Topic: Integrity

PRESERVING CONDUCTORS AND WELL CASINGS WITH MADCON’S SCR PROCESS

Region: North Sea
Content Types: Report
Date: June, 2021

MADCON

Speaking at the Virtual Offshore Well Intervention Europe Conference 2021, Bruce Trader, President of MADCON Corporation, guided an audience through his company’s Structural Composite Retrofit (SCR) process, developed to restore the structural integrity of conductors and well casings as well as providing long term corrosion protection.

Trader explained how the process was conceptualised after a major international oil and gas company requested a process to restore the integrity and provide long term corrosion production for their conductors and surface casings as they had been experiencing several years of less than optimal performance. The company had numerous conductors that all were suffering from severe corrosion and required an immediate solution.

For this to be a success, the company issued several key mandates which MADCON had to fulfil including:
-Restore the original design capacity
-Allow future work
-Minimal to zero hot work
-Long term corrosion protection
-Ease of installation in the splash zone
-Meeting regulators compliance
-No cofferdam required
-Fit within the existing conductor guides
-Conduct the work from vessels or the platform and not require a barge or rig
-Eliminate the need for future maintenance.

When the operator hired a third party engineering company to analyse and validate the method MADCON put forward, they assumed that there was no remaining conductor wall or inner string pipe capacity and that the composite section had to be designed to take the full axial and bending load.

Trader explained the basic SCR process which they followed to help the operator, which begins by, if the surface casing is not already grouted, grouting the surface casing annulus to a select elevation (in this case 2-3 metres below the water). This consists of installing a plug to isolate the annulus and putting on epoxy grout before finishing with cement grout all the way up to the wellhead (there is no need to grout to the mud line as the corrosion is not severe a couple of metres below the water). If there is a large length of unsupported casing a reinforcement cage made may be required before, in the final step, a fibreglass jacket is installed to be pumped full of epoxy grout from the bottom up.

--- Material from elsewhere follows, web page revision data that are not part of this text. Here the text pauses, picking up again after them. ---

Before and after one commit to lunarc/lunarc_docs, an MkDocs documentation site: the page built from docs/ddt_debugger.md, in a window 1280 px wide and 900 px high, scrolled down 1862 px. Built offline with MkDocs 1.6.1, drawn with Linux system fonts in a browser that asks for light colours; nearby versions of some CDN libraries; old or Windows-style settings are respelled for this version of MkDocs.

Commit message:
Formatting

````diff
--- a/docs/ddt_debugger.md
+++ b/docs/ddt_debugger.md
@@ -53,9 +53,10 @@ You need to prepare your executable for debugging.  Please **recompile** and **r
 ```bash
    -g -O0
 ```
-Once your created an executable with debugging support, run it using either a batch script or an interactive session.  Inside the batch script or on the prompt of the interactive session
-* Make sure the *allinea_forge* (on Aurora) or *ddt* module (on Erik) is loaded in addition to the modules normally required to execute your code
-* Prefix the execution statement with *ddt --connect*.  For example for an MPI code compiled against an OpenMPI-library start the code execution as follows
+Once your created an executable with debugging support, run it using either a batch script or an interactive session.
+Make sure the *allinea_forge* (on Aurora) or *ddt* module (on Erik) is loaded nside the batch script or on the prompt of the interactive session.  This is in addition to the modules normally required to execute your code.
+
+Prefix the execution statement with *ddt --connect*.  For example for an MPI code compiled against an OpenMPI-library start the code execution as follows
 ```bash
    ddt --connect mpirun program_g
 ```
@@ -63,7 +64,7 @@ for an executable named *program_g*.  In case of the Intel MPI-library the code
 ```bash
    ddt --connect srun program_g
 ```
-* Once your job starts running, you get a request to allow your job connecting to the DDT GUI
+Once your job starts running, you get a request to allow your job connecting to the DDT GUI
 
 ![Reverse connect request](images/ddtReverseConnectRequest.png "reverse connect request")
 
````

As one of the key mandates was to install in splash zone, the materials were all lightweight, composite and easy to install. In more than thirty years of conducting these operations MADCON has recorded zero incidents for the divers involved.

In order to keep hot work (and by extension expense) down, MADCON also took pains to make the repair within the existing conductor guides. The platform had a tight space which posed a challenge but this was able to be overcome and today the company’s repairs only add 1-3 inch in overall diameter meaning they can perform repair work within most existing guides out there saving time, money and eliminating hot work. The company additionally captured more value by performing the work without the use of a rig or large barge as they are able to perform the repairs with relatively small vessels of opportunity or even the platform itself.

Summarising this job, Trader said, “We were able to achieve all the mandates stipulated by the operator including, once the repair was done, eliminating future maintenance so that 27 years (and counting) after the repair everything is still in perfect condition.”

Reliable performance

After gaining a formidable reputation for this kind of work, operators even began commissioning the company for wells that had corroded so much to the point where the surface casing had collapsed. But, as Trader demonstrated with a string of case studies to conclude the session, this was not an issue but something they have now come to specialise in.

For one well, for instance, prior inspection posted no abnormal operational conditions but an inspection from MADCON identified that in fact the well had in fact collapsed and had to be shut in. The company then dissected and removed some of the conductor pipe and identified that the conductor to surface casing was open at a certain elevation and, without anyone knowing, it had been slowly corroding the surface casing to the point that it failed. While supporting the well with casing jacks, the MADCON crew of 8 techicians were able to perform full structure repairs from the platform, from -3 to +20 metres, in just 12 days. Once done the operator was able to get his well back online and producing again.

Trader said, “This process can be modified to restore any capacity that the operator might need and we have been successfully using it to restore original design capacity and provide long term corrosion protection on hundreds of wells.”